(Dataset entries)
##########

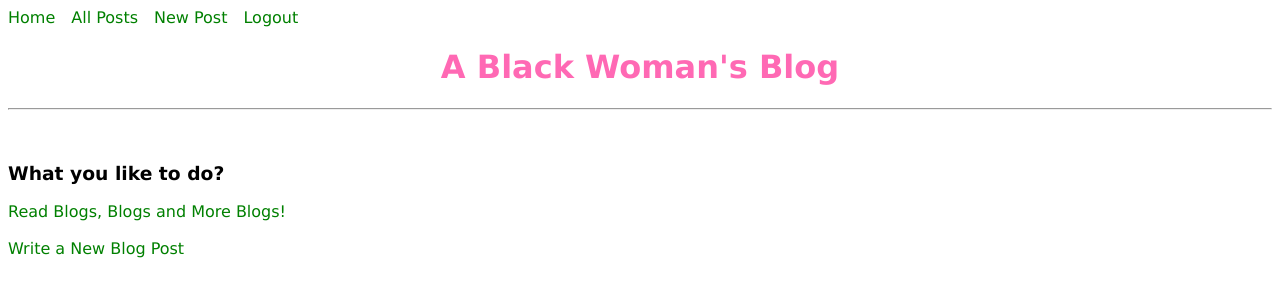
After one commit to ladyjp/blogz, a Flask app: page /home in a window 1280 px wide. The commit adds this page. Shown: the top 300 px of the page. Run offline with Flask 2, Linux system fonts and the light colour scheme; the visitor is signed in with stand-in values (Sample User, id 1).

Commit message:
all posts works

```diff
--- a/main.py
+++ b/main.py
@@ -36,7 +36,7 @@ def require_login():
     allowed_routes = ['login', 'signup', 'index']
     if request.endpoint not in allowed_routes and 'username' not in session:
         flash('Login or Signup Required to Post to Blog', 'error')
-        return redirect('/index')
+        return redirect('/login')
 
 
 @app.route('/login', methods=['POST', 'GET'])
@@ -48,7 +48,7 @@ def login():
         if user and user.password == password:
             session['username'] = username
             flash("Logged in")
-            return redirect('/newpost')
+            return redirect('/home')
 
         elif user != username:
             flash('User does not exist', 'error')
@@ -119,14 +119,36 @@ def signup():
 
 
 
-@app.route('/', methods=['POST', 'GET'])
+@app.route('/')
 @app.route('/index')
 def index():
-    return render_template('index.html')
+
+    users = User.query.all()
+    return render_template('index.html', users=users)
+
+
+#Home app route refers to the page users see after they log in to indicate what they want to do
+@app.route('/home', methods=['POST', 'GET'])
+def home():
+    return render_template('home.html')
 
 @app.route('/blog')
 def blog():
     blogs = Blog.query.all()
+    blog_id = request.args.get('id')
+    user_id = request.args.get('userid')
+
+    if request.method == 'GET' and blog_id:
+        blog_id = int(blog_id)
+        blogs =  Blog.query.filter_by(id={blog_id}).all()
+        return render_template('single.html', blogs=blogs)
+
+    if request.method == 'GET' and user_id:
+        user_id = int(user_id)
+        blogs =  Blog.query.filter_by(owner_id=user_id).all()
+        return render_template('singleuser.html', owner_id)
+
+
     return render_template('blog.html', blogs=blogs)
 
 @app.route('/newpost', methods=['POST', 'GET'])
--- a/templates/base.html
+++ b/templates/base.html
@@ -5,10 +5,8 @@
         <header>
                 <div>
                     <a href='/index'>Home</a> &ensp;
-                    <a href='/login'>Log into Account</a> &ensp;
-                    <a href='/signup'>Create Account</a> &ensp;
-                    <a href='/blog'>Blogs and More Blogs</a> &ensp;
-                    <a href='/newpost'>Add New Blog Entry</a> &ensp;
+                    <a href='/blog'>All Posts</a> &ensp;
+                    <a href='/newpost'>New Post</a> &ensp;
                     <a href='/logout'>Logout</a>
 
                 </div>
@@ -41,6 +39,14 @@
                 font-family: Verdana, Geneva, Tahoma, sans-serif, serif;
             }
 
+            a:link {color: green;
+                text-decoration: none;
+                font-family: Verdana, Geneva, Tahoma, sans-serif;}
+            a:visited {color: hotpink;
+                text-decoration: none;}
+            a:hover {background: lightgray;
+                text-decoration: none;}
+
         </style>
     </head>
 
--- /dev/null
+++ b/templates/home.html
@@ -0,0 +1,9 @@
+{% extends "base.html" %}
+
+{% block content %}
+   <br>
+    <h3> What you like to do? </h3>
+
+        <a href='/blog'>Read Blogs, Blogs and More Blogs!</a> <br><br>
+        <a href='/newpost'>Write a New Blog Post</a>
+{% endblock %}
--- a/templates/newpost.html
+++ b/templates/newpost.html
@@ -3,7 +3,7 @@
 
 {% block content %}
 
-
+<a href='/blog'>Read Blogs, Blogs and More Blogs</a> <br><br>
 
 <form action="/addpost" method='post'>
     <label> New Blog Post Title:</label>  <p class="error">{{title_error}}</p>
```
Also changed, not shown: templates/blog.html (+6 -2 lines), templates/index.html (+15 -1 lines), templates/singleUser.html (+8 -0 lines).
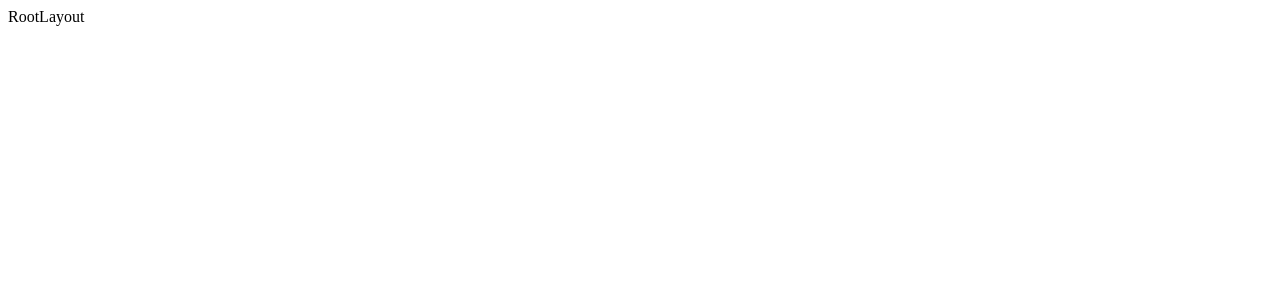
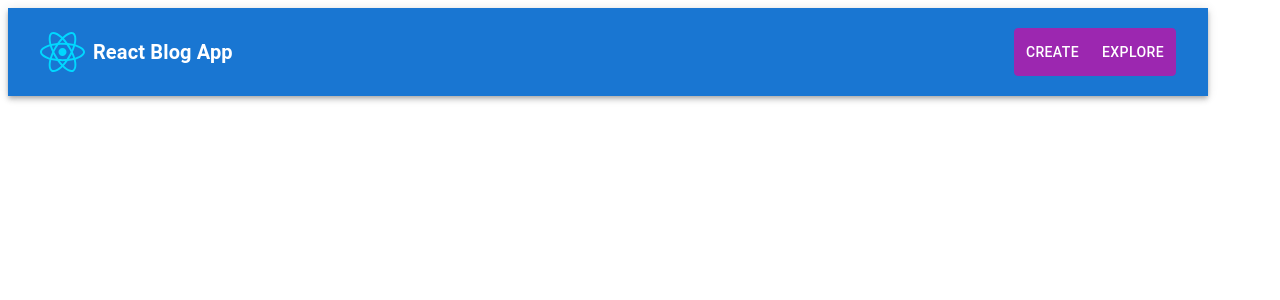
Before and after one commit to KlonedBorn/react-blog-app, a React (Vite) app: page / in a window 1280 px wide. Shown: the top 300 px of the page. Built offline with nearby package versions, Linux system fonts and the light colour scheme.

Commit message:
+ Added view context

```diff
--- /dev/null
+++ b/src/routes/Root/Header.jsx
@@ -0,0 +1,67 @@
+import {
+  AppBar,
+  Box,
+  ToggleButton,
+  ToggleButtonGroup,
+  Toolbar,
+  Typography,
+} from "@mui/material";
+import logoPath from "../../assets/react.svg";
+
+const AppLogo = () => (
+  <Box
+    component="img"
+    src={logoPath}
+    alt="React Logo"
+    sx={{ height: "2.5rem", verticalAlign: "middle" }} // Set a consistent logo height
+  />
+);
+
+export default function Header() {
+  return (
+    <AppBar
+      position="static"
+      sx={{
+        backgroundColor: (theme) => theme.palette.primary.main,
+        padding: "0.5rem",
+      }}
+    >
+      <Toolbar sx={{ padding: 0.5 }}>
+        <AppLogo />
+        <Typography
+          variant="h6"
+          component="div"
+          sx={{
+            ml: 1,
+            mr: "auto",
+            fontWeight: "bold",
+            color: "white", // Ensure text color matches the theme
+          }}
+        >
+          React Blog App
+        </Typography>
+        <ToggleButtonGroup
+          exclusive
+          sx={{
+            "& .MuiToggleButton-root": {
+              gap: 2,
+              color: "white", // Ensure button text color is white
+              backgroundColor: (theme) => theme.palette.secondary.main,
+              borderColor: (theme) => theme.palette.secondary.main,
+              "&.Mui-selected, &.Mui-selected:hover": {
+                backgroundColor: (theme) => theme.palette.primary.main,
+                color: "white",
+              },
+              "&:hover": {
+                backgroundColor: (theme) => theme.palette.secondary.dark, // Darker shade on hover
+              },
+            },
+          }}
+        >
+          <ToggleButton value="create">Create</ToggleButton>
+          <ToggleButton value="explore">Explore</ToggleButton>
+        </ToggleButtonGroup>
+      </Toolbar>
+    </AppBar>
+  );
+}
--- /dev/null
+++ b/src/routes/Root/ViewContext.js
@@ -0,0 +1,3 @@
+import { createContext } from "react";
+
+export const ViewContext = createContext("explore");
--- /dev/null
+++ b/src/routes/Root/ViewProvider.jsx
@@ -0,0 +1,5 @@
+import { ViewContext } from "./ViewContext";
+
+export default function ViewProvider({ children }) {
+  return <ViewContext.Provider value={"view"}>{children}</ViewContext.Provider>;
+}
--- a/src/routes/Root/index.jsx
+++ b/src/routes/Root/index.jsx
@@ -1,7 +1,17 @@
-import React from 'react'
+import Header from "./Header";
+import { Outlet } from "react-router-dom";
+import { Box, Container } from "@mui/material";
+import ViewProvider from "./ViewProvider";
 
 export default function RootLayout() {
   return (
-    <div>RootLayout</div>
-  )
+    <Container disableGutters sx={{ margin: 0, padding: 0 }}>
+      <ViewProvider>
+        <Header />
+        <Box component="main">
+          <Outlet />
+        </Box>
+      </ViewProvider>
+    </Container>
+  );
 }
```
Also changed, not shown: src/routes/Root/useView.js (added, +9 -0 lines).
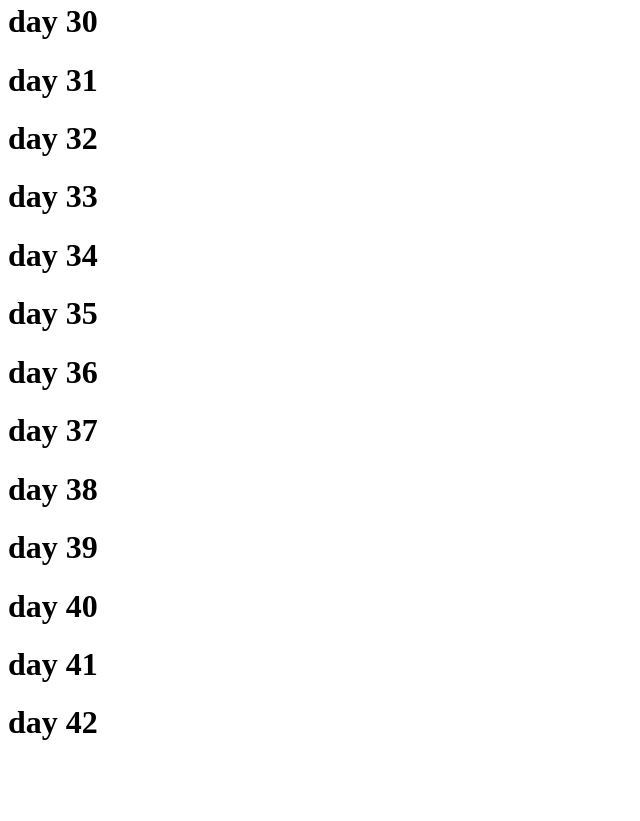
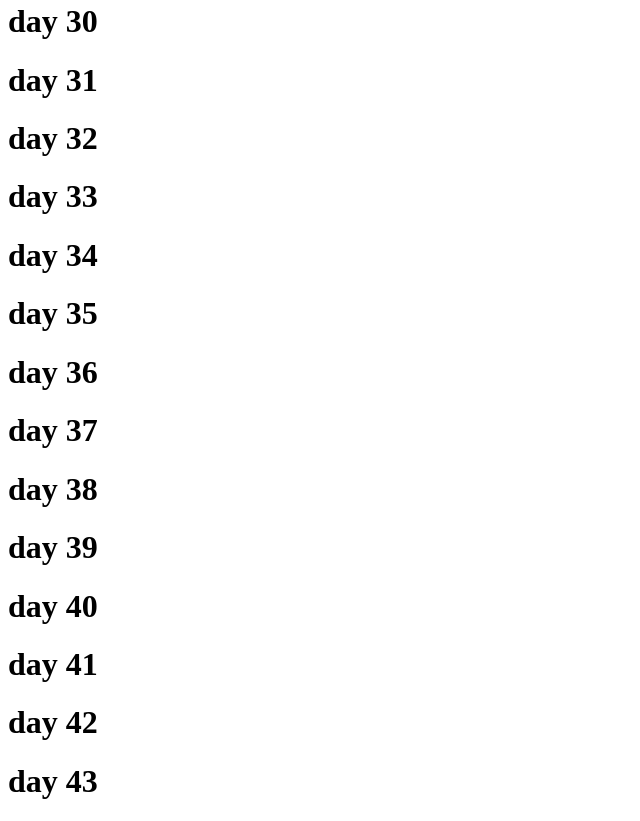
Before and after one commit to rahmanovdev/30Github, a plain HTML site: page index.html in a window 1280 px wide. Shown: the part 1713-2534 px from the top of the page, without its empty margins (0-640 px from the left). Before the commit the page ends 2476 px from the top, so only its background shows below. Drawn offline with Linux system fonts and the light colour scheme.

Commit message:
feat: add

```diff
--- a/index.html
+++ b/index.html
@@ -48,5 +48,6 @@
       <h1>day 40</h1>
       <h1>day 41</h1>
       <h1>day 42</h1>
+      <h1>day 43</h1>
   </body>
 </html>
```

##########

EXERCISE DETAILS: Leaving out the images, return the entries above exactly as they read.

TASK OUTPUT:
After one commit to ladyjp/blogz, a Flask app: page /home in a window 1280 px wide. The commit adds this page. Shown: the top 300 px of the page. Run offline with Flask 2, Linux system fonts and the light colour scheme; the visitor is signed in with stand-in values (Sample User, id 1).

Commit message:
all posts works

```diff
--- a/main.py
+++ b/main.py
@@ -36,7 +36,7 @@ def require_login():
     allowed_routes = ['login', 'signup', 'index']
     if request.endpoint not in allowed_routes and 'username' not in session:
         flash('Login or Signup Required to Post to Blog', 'error')
-        return redirect('/index')
+        return redirect('/login')
 
 
 @app.route('/login', methods=['POST', 'GET'])
@@ -48,7 +48,7 @@ def login():
         if user and user.password == password:
             session['username'] = username
             flash("Logged in")
-            return redirect('/newpost')
+            return redirect('/home')
 
         elif user != username:
             flash('User does not exist', 'error')
@@ -119,14 +119,36 @@ def signup():
 
 
 
-@app.route('/', methods=['POST', 'GET'])
+@app.route('/')
 @app.route('/index')
 def index():
-    return render_template('index.html')
+
+    users = User.query.all()
+    return render_template('index.html', users=users)
+
+
+#Home app route refers to the page users see after they log in to indicate what they want to do
+@app.route('/home', methods=['POST', 'GET'])
+def home():
+    return render_template('home.html')
 
 @app.route('/blog')
 def blog():
     blogs = Blog.query.all()
+    blog_id = request.args.get('id')
+    user_id = request.args.get('userid')
+
+    if request.method == 'GET' and blog_id:
+        blog_id = int(blog_id)
+        blogs =  Blog.query.filter_by(id={blog_id}).all()
+        return render_template('single.html', blogs=blogs)
+
+    if request.method == 'GET' and user_id:
+        user_id = int(user_id)
+        blogs =  Blog.query.filter_by(owner_id=user_id).all()
+        return render_template('singleuser.html', owner_id)
+
+
     return render_template('blog.html', blogs=blogs)
 
 @app.route('/newpost', methods=['POST', 'GET'])
--- a/templates/base.html
+++ b/templates/base.html
@@ -5,10 +5,8 @@
         <header>
                 <div>
                     <a href='/index'>Home</a> &ensp;
-                    <a href='/login'>Log into Account</a> &ensp;
-                    <a href='/signup'>Create Account</a> &ensp;
-                    <a href='/blog'>Blogs and More Blogs</a> &ensp;
-                    <a href='/newpost'>Add New Blog Entry</a> &ensp;
+                    <a href='/blog'>All Posts</a> &ensp;
+                    <a href='/newpost'>New Post</a> &ensp;
                     <a href='/logout'>Logout</a>
 
                 </div>
@@ -41,6 +39,14 @@
                 font-family: Verdana, Geneva, Tahoma, sans-serif, serif;
             }
 
+            a:link {color: green;
+                text-decoration: none;
+                font-family: Verdana, Geneva, Tahoma, sans-serif;}
+            a:visited {color: hotpink;
+                text-decoration: none;}
+            a:hover {background: lightgray;
+                text-decoration: none;}
+
         </style>
     </head>
 
--- /dev/null
+++ b/templates/home.html
@@ -0,0 +1,9 @@
+{% extends "base.html" %}
+
+{% block content %}
+   <br>
+    <h3> What you like to do? </h3>
+
+        <a href='/blog'>Read Blogs, Blogs and More Blogs!</a> <br><br>
+        <a href='/newpost'>Write a New Blog Post</a>
+{% endblock %}
--- a/templates/newpost.html
+++ b/templates/newpost.html
@@ -3,7 +3,7 @@
 
 {% block content %}
 
-
+<a href='/blog'>Read Blogs, Blogs and More Blogs</a> <br><br>
 
 <form action="/addpost" method='post'>
     <label> New Blog Post Title:</label>  <p class="error">{{title_error}}</p>
```
Also changed, not shown: templates/blog.html (+6 -2 lines), templates/index.html (+15 -1 lines), templates/singleUser.html (+8 -0 lines).
Before and after one commit to KlonedBorn/react-blog-app, a React (Vite) app: page / in a window 1280 px wide. Shown: the top 300 px of the page. Built offline with nearby package versions, Linux system fonts and the light colour scheme.

Commit message:
+ Added view context

```diff
--- /dev/null
+++ b/src/routes/Root/Header.jsx
@@ -0,0 +1,67 @@
+import {
+  AppBar,
+  Box,
+  ToggleButton,
+  ToggleButtonGroup,
+  Toolbar,
+  Typography,
+} from "@mui/material";
+import logoPath from "../../assets/react.svg";
+
+const AppLogo = () => (
+  <Box
+    component="img"
+    src={logoPath}
+    alt="React Logo"
+    sx={{ height: "2.5rem", verticalAlign: "middle" }} // Set a consistent logo height
+  />
+);
+
+export default function Header() {
+  return (
+    <AppBar
+      position="static"
+      sx={{
+        backgroundColor: (theme) => theme.palette.primary.main,
+        padding: "0.5rem",
+      }}
+    >
+      <Toolbar sx={{ padding: 0.5 }}>
+        <AppLogo />
+        <Typography
+          variant="h6"
+          component="div"
+          sx={{
+            ml: 1,
+            mr: "auto",
+            fontWeight: "bold",
+            color: "white", // Ensure text color matches the theme
+          }}
+        >
+          React Blog App
+        </Typography>
+        <ToggleButtonGroup
+          exclusive
+          sx={{
+            "& .MuiToggleButton-root": {
+              gap: 2,
+              color: "white", // Ensure button text color is white
+              backgroundColor: (theme) => theme.palette.secondary.main,
+              borderColor: (theme) => theme.palette.secondary.main,
+              "&.Mui-selected, &.Mui-selected:hover": {
+                backgroundColor: (theme) => theme.palette.primary.main,
+                color: "white",
+              },
+              "&:hover": {
+                backgroundColor: (theme) => theme.palette.secondary.dark, // Darker shade on hover
+              },
+            },
+          }}
+        >
+          <ToggleButton value="create">Create</ToggleButton>
+          <ToggleButton value="explore">Explore</ToggleButton>
+        </ToggleButtonGroup>
+      </Toolbar>
+    </AppBar>
+  );
+}
--- /dev/null
+++ b/src/routes/Root/ViewContext.js
@@ -0,0 +1,3 @@
+import { createContext } from "react";
+
+export const ViewContext = createContext("explore");
--- /dev/null
+++ b/src/routes/Root/ViewProvider.jsx
@@ -0,0 +1,5 @@
+import { ViewContext } from "./ViewContext";
+
+export default function ViewProvider({ children }) {
+  return <ViewContext.Provider value={"view"}>{children}</ViewContext.Provider>;
+}
--- a/src/routes/Root/index.jsx
+++ b/src/routes/Root/index.jsx
@@ -1,7 +1,17 @@
-import React from 'react'
+import Header from "./Header";
+import { Outlet } from "react-router-dom";
+import { Box, Container } from "@mui/material";
+import ViewProvider from "./ViewProvider";
 
 export default function RootLayout() {
   return (
-    <div>RootLayout</div>
-  )
+    <Container disableGutters sx={{ margin: 0, padding: 0 }}>
+      <ViewProvider>
+        <Header />
+        <Box component="main">
+          <Outlet />
+        </Box>
+      </ViewProvider>
+    </Container>
+  );
 }
```
Also changed, not shown: src/routes/Root/useView.js (added, +9 -0 lines).
Before and after one commit to rahmanovdev/30Github, a plain HTML site: page index.html in a window 1280 px wide. Shown: the part 1713-2534 px from the top of the page, without its empty margins (0-640 px from the left). Before the commit the page ends 2476 px from the top, so only its background shows below. Drawn offline with Linux system fonts and the light colour scheme.

Commit message:
feat: add

```diff
--- a/index.html
+++ b/index.html
@@ -48,5 +48,6 @@
       <h1>day 40</h1>
       <h1>day 41</h1>
       <h1>day 42</h1>
+      <h1>day 43</h1>
   </body>
 </html>
```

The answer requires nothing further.